Nintendo's future hardware plans seem to revolve around convergence between its handheld and console devices, according to Iwata's comments, in the manner of smartphones and tablets. "Apple has one iOS platform as does Android, Nintendo has to do the same," Gibson tweeted.
Though handhelds and consoles were very divergent in the past, "Mr. Iwata says... technological advances have narrowed the architectural difference between the two," Inagaki wrote. "He adds he doesn’t know yet whether the two hardware will be merged in the future, but the two will become more like 'brothers.'"
Nintendo merged its console and handheld divisions
almost a year ago.
Instead, as expected, Nintendo hopes to get people to sign up for Nintendo Network IDs on smartphones and interact with the company that way. According to Gibson, Iwata said NNIDs, which are already used on the Wii U and 3DS, will be used in its future handheld and console devices -- confirming the company has no plans to give up its core hardware business.

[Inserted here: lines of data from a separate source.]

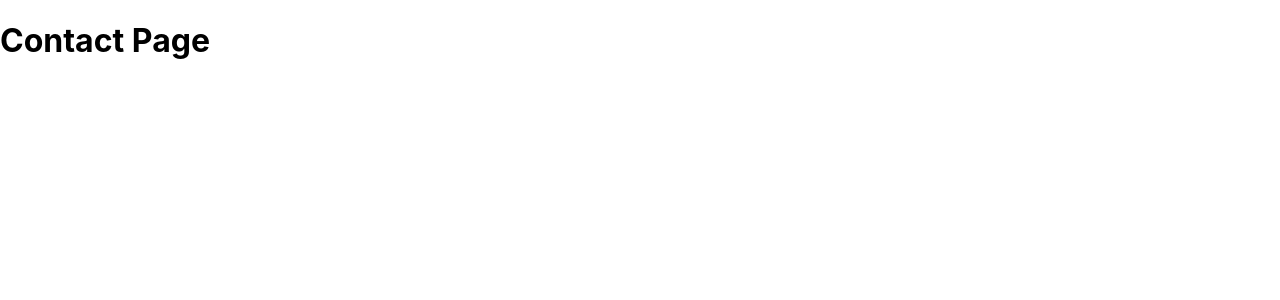
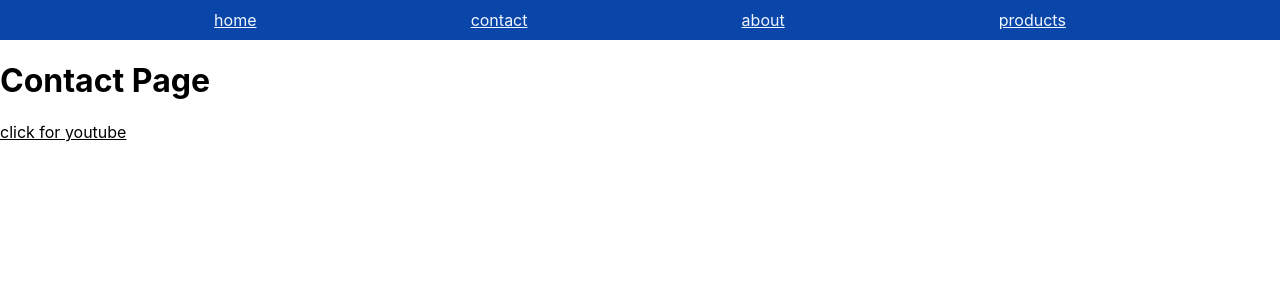
Before and after one commit to Shansudar/Manfree-react, a React (Create React App) app in the folder my-app/: page /contact in a window 1280 px wide. Shown: the top 300 px of the page. Built offline with nearby package versions, Linux system fonts and the light colour scheme.

Commit message:
creating navbar,navigating through link

```diff
--- /dev/null
+++ b/my-app/src/components/NavBar.jsx
@@ -0,0 +1,17 @@
+import React from "react";
+import { Link } from "react-router-dom";
+
+const routes = ["home", "contact", "about", "products"];
+const NavBar = () => {
+  return (
+    <nav>
+      {routes.map((item) => (
+        <Link className={`${item}`} to={`/${item}`}>
+          {item}
+        </Link>
+      ))}
+    </nav>
+  );
+};
+
+export default NavBar;
--- a/my-app/src/index.css
+++ b/my-app/src/index.css
@@ -11,3 +11,16 @@ code {
   font-family: source-code-pro, Menlo, Monaco, Consolas, 'Courier New',
     monospace;
 }
+nav{
+  display: flex;
+  justify-content: space-evenly;
+  background-color: rgb(10, 69, 169);
+  padding: 10px 0;
+
+}
+a{
+    color: aliceblue;
+}
+.contact-page a{
+  color: black;
+}
--- a/my-app/src/index.js
+++ b/my-app/src/index.js
@@ -9,10 +9,12 @@ import Home from "./pages/Home";
 import About from "./pages/About";
 import Contact from "./pages/Contact";
 import PageNotFound from "./pages/404";
+import NavBar from "./components/NavBar";
 const node = document.getElementById("root");
 const root = ReactDOM.createRoot(node);
 root.render(
   <BrowserRouter>
+    <NavBar />
     <Routes>
       <Route path="/" element={<App />} />
       <Route path="/home" element={<Home />} />
--- a/my-app/src/pages/Contact.jsx
+++ b/my-app/src/pages/Contact.jsx
@@ -1,7 +1,12 @@
 import React from "react";
 
 const Contact = () => {
-  return <h1>Contact Page</h1>;
+  return (
+    <div className="contact-page">
+      <h1>Contact Page</h1>
+      <a href="https://www.youtube.com/">click for youtube</a>
+    </div>
+  );
 };
 
 export default Contact;
--- a/my-app/src/pages/Home.jsx
+++ b/my-app/src/pages/Home.jsx
@@ -1,9 +1,14 @@
 import React from 'react'
+import { Link } from 'react-router-dom';
 
 const Home = () => {
   return (
-    <h1>Home Page</h1>
-  )
+    <>
+      <h1>Home Page</h1>
+      <Link to={'/contact'}>Contact</Link>
+      {/* <a href="/contact">Contact</a> */}
+    </>
+  );
 }
 
 export default Home
```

Instead, it plans to create new services based around the Nintendo Network to build network-based, not device-based, relationships with its customers, Gibson wrote. This service will not be designed to make a profit, but "advertising is not enough, it needs to be fun and engaging."

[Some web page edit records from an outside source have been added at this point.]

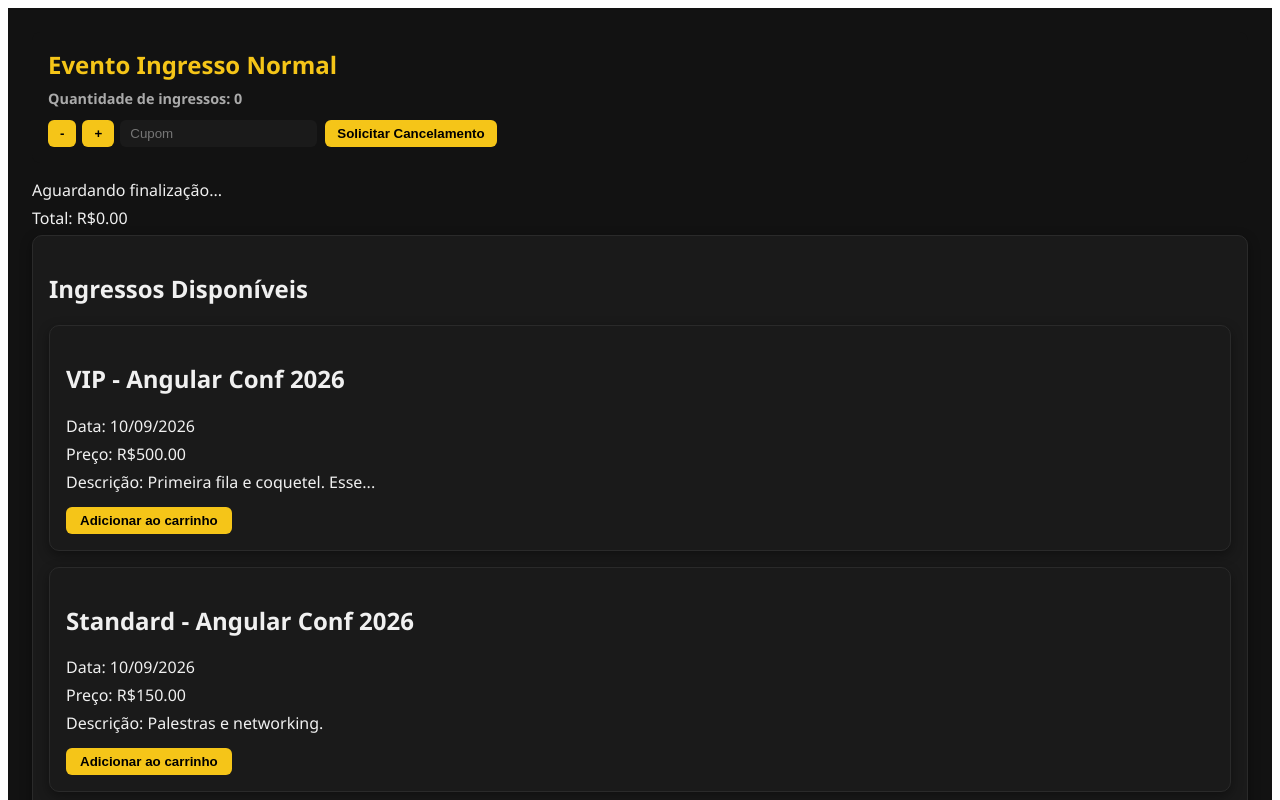
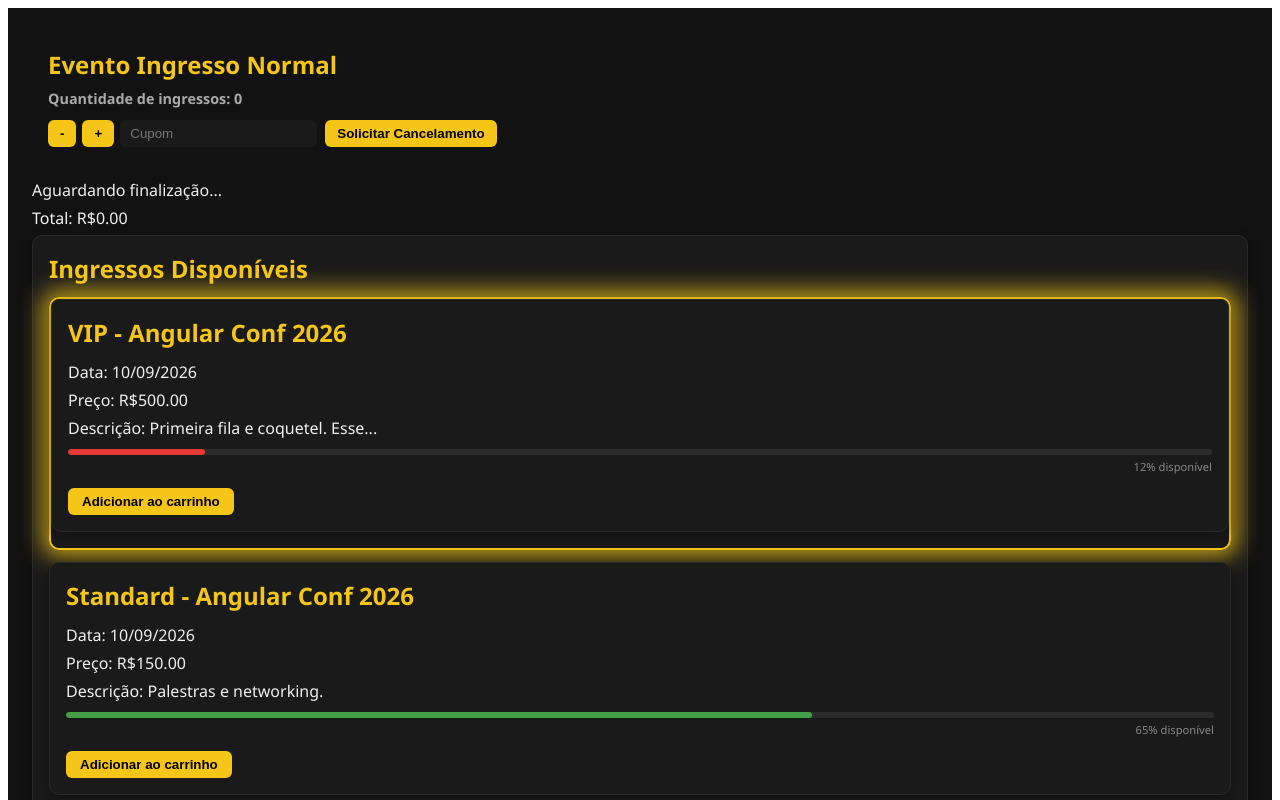
Before and after one commit to augustosilvarocha/ingresso-inteligente, an Angular app: page / in a window 1280 px wide. Shown: the top 800 px of the page. Built offline with nearby package versions, Linux system fonts and the light colour scheme.

Commit message:
feat: improve cart design

```diff
--- a/src/app/card/card.css
+++ b/src/app/card/card.css
@@ -15,3 +15,8 @@
   border-color: #f5c518;
   transform: translateY(-2px);
 }
+
+h2 {
+  color: var(--card-title-color, #f5c518);
+  margin: 0 0 12px 0;
+}
--- a/src/app/checkout-component/checkout-component.css
+++ b/src/app/checkout-component/checkout-component.css
@@ -34,3 +34,53 @@
   padding: 2px 10px;
   border-radius: 20px;
 }
+
+li {
+  list-style: none;
+  padding: 0;
+  margin: 0;
+}
+
+li.ingresso-destaque {
+  border: 2px solid #f5c518;
+  border-radius: 10px;
+  box-shadow: 0 0 12px 3px rgba(245, 197, 24, 0.45);
+  animation: pulso-vip 2s ease-in-out infinite;
+  margin-bottom: 12px;
+}
+
+@keyframes pulso-vip {
+  0%,
+  100% {
+    box-shadow: 0 0 10px 2px rgba(245, 197, 24, 0.4);
+  }
+  50% {
+    box-shadow: 0 0 22px 7px rgba(245, 197, 24, 0.75);
+  }
+}
+
+.barra-lotacao-container {
+  width: 100%;
+  height: 6px;
+  background-color: #2c2c2c;
+  border-radius: 99px;
+  overflow: hidden;
+  margin-top: 10px;
+}
+
+.barra-lotacao {
+  height: 100%;
+  border-radius: 99px;
+  transition: width 0.4s ease, background-color 0.4s ease;
+}
+
+.barra-legenda {
+  font-size: 0.7rem;
+  color: #888;
+  margin-top: 4px;
+  text-align: right;
+}
+
+.carrinho-wrapper app-card {
+  --card-title-color: purple;
+}
--- a/src/app/checkout-component/checkout-component.html
+++ b/src/app/checkout-component/checkout-component.html
@@ -12,30 +12,49 @@
 
 <app-card titulo="Ingressos Disponíveis">
   @for(ingresso of ingressosDisponiveisReservados; track ingresso.id) {
+    <li [class.ingresso-destaque]="ingresso.tipo === 'VIP'">
       <app-card [titulo]="ingresso.nome">
         <p>Data: {{ ingresso.data | date:'dd/MM/yyyy' }}</p>
         <p>Preço: {{ ingresso.preco | currency:'BRL' }}</p>
         <p>Descrição: {{ ingresso.descricao | resumo:30 }}</p>
-      <button (click)="adicionarAoCarrinho(ingresso)">Adicionar ao carrinho</button>
+        <div class="barra-lotacao-container">
+          <div
+            class="barra-lotacao"
+            [style.width.%]="ingresso.lotePercentual"
+            [style.background-color]="ingresso.lotePercentual < 20 ? '#e53935' : '#43a047'">
+          </div>
+        </div>
+        <p class="barra-legenda">{{ ingresso.lotePercentual }}% disponível</p>
+        @if (ingresso.lotePercentual === 0) {
+          <p style="color: #e53935; font-weight: bold;">
+            Ingressos esgotados
+          </p>
+        } @else {
+          <button (click)="adicionarAoCarrinho(ingresso)">
+            Adicionar ao carrinho
+          </button>
+        }
       </app-card>
+    </li>
   }
 </app-card>
 
+<div class="carrinho-wrapper">
   <app-card titulo="Meu Carrinho">
     @for(ingresso of carrinho(); track ingresso.id) {
+      <li [class.ingresso-destaque]="ingresso.tipo === 'VIP'">
         <app-card [titulo]="ingresso.nome">
           <p>Data: {{ ingresso.data | date:'dd/MM/yyyy' }}</p>
           <p>Preço: {{ ingresso.preco | currency:'BRL' }}</p>
           <p>Descrição: {{ ingresso.descricao | resumo:30 }}</p>
-
           @switch (ingresso.tipo) {
             @case ('VIP') { <span>Acesso Total</span> }
             @case ('MEIA') { <span>Obrigatório carteirinha</span> }
             @default { <span>Acesso Padrão</span> }
           }
-
           <button (click)="removerDoCarrinho(ingresso.id)">Remover</button>
         </app-card>
+      </li>
     } @empty {
       <p>Seu carrinho está vazio</p>
     }
@@ -44,3 +63,4 @@
       <p>Você ganhou um brinde!</p>
     }
   </app-card>
+</div>
--- a/src/app/checkout-component/checkout-component.ts
+++ b/src/app/checkout-component/checkout-component.ts
@@ -42,7 +42,8 @@
       tipo: 'STANDARD',
       data: new Date('2026-09-10T12:00:00'),
       preco: 150,
-      descricao: 'Acesso geral ao evento.'
+      descricao: 'Acesso geral ao evento.',
+      lotePercentual: 55
     };
     this.carrinho.update(atual => [...atual, ingresso]);
   }
@@ -63,7 +64,8 @@
       tipo: 'VIP',
       data: new Date('2026-09-10T12:00:00'),
       preco: 500,
-      descricao: 'Primeira fila e coquetel. Esse ingresso é pra quem quer aproveitar o evento ao máximo. Você fica bem perto do palco, entra antes de todo mundo e ainda curte um coquetel exclusivo no intervalo. Ideal pra fazer networking sem correria e viver a experiência completa'
+      descricao: 'Primeira fila e coquetel. Esse ingresso é pra quem quer aproveitar o evento ao máximo. Você fica bem perto do palco, entra antes de todo mundo e ainda curte um coquetel exclusivo no intervalo. Ideal pra fazer networking sem correria e viver a experiência completa',
+      lotePercentual: 12
     },
     {
       id: 2,
@@ -71,7 +73,8 @@
       tipo: 'STANDARD',
       data: new Date('2026-09-10T12:00:00'),
       preco: 150,
-      descricao: 'Palestras e networking.'
+      descricao: 'Palestras e networking.',
+      lotePercentual: 65
     },
     {
       id: 3,
@@ -79,7 +82,8 @@
       tipo: 'MEIA',
       data: new Date('2026-09-10T12:00:00'),
       preco: 75,
-      descricao: 'Carteirinha obrigatória.'
+      descricao: 'Carteirinha obrigatória.',
+      lotePercentual: 40
     }
   ];
 
@@ -87,10 +91,30 @@
 
   adicionarAoCarrinho(ingresso: any) {
     this.carrinho.update(atual => [...atual, ingresso]);
+    this.ingressosDisponiveisReservados =
+    this.ingressosDisponiveisReservados.map(item => {
+      if (item.id === ingresso.id && item.lotePercentual > 0) {
+        return {
+          ...item,
+          lotePercentual: Math.max(item.lotePercentual - 10, 0)
+        };
+      }
+      return item;
+    });
   }
 
   removerDoCarrinho(id: number) {
     this.carrinho.update(atual => atual.filter(i => i.id !== id));
+    this.ingressosDisponiveisReservados =
+    this.ingressosDisponiveisReservados.map(item => {
+      if (item.id === id) {
+        return {
+          ...item,
+          lotePercentual: Math.min(item.lotePercentual + 10, 100)
+        };
+      }
+      return item;
+    });
   }
 
   calcularTotal() {
```
Lines whose indentation alone changed are shown as unchanged.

Nintendo may have no plans to go third-party, but according to the Wall Street Journal, Iwata mentioned plans to license its characters to new partners -- to "expand exposure," per Gibson. However, if this will undermine its own titles, Nintendo will not sign a deal. The company is already in talks with partners to do so, Iwata said.
Sailing Back to the Blue Ocean
The company found great success with the original Nintendo DS and the Wii by targeting a consumer base which had not approached video games before -- and Iwata said at the meeting that over the next 10 years, the company hopes to find more success by creating a health-based business.
The goal is "enhancing the quality of life through entertainment," wrote Inagaki, by creating what Gibson called a "quality of life platform" that will "propose [a] healthy structure for day-to-day" life via non-wearable devices -- though the company wouldn't explain what "non-wearable devices" are. Iwata expects "synergies between games platform and QOL platform," tweeted Gibson.
Nintendo's game design guru Shigeru Miyamoto promised that the company is building a "flagship title" to demonstrate the power of its quality of life platform, Gibson wrote.
Further details about these devices will be revealed later in the year, Iwata said. The quality of life platform will roll out in April 2015, Gibson wrote.
Over the next fiscal year, which begins this April, the 3DS "will be the driver" of Nintendo's business, wrote Gibson. The Wii U "will not provide big profit but software titles will drive restoration," he tweeted.
Iwata has "never considered quitting," reports the Wall Street Journal, though he has taken a pay cut
as an admission of responsibility for the company's poor performance.
While the transition to the HD Wii U was rough for Nintendo, the Wall Street Journal's Inagaki wrote that Miyamoto promised that "there’s been an internal improvement in conditions for creating new titles."
Iwata expects increased interest in the Nintendo 3DS from global development teams thanks to its large install base, and as the Wii U rebounds, "third party will follow," per Gibson.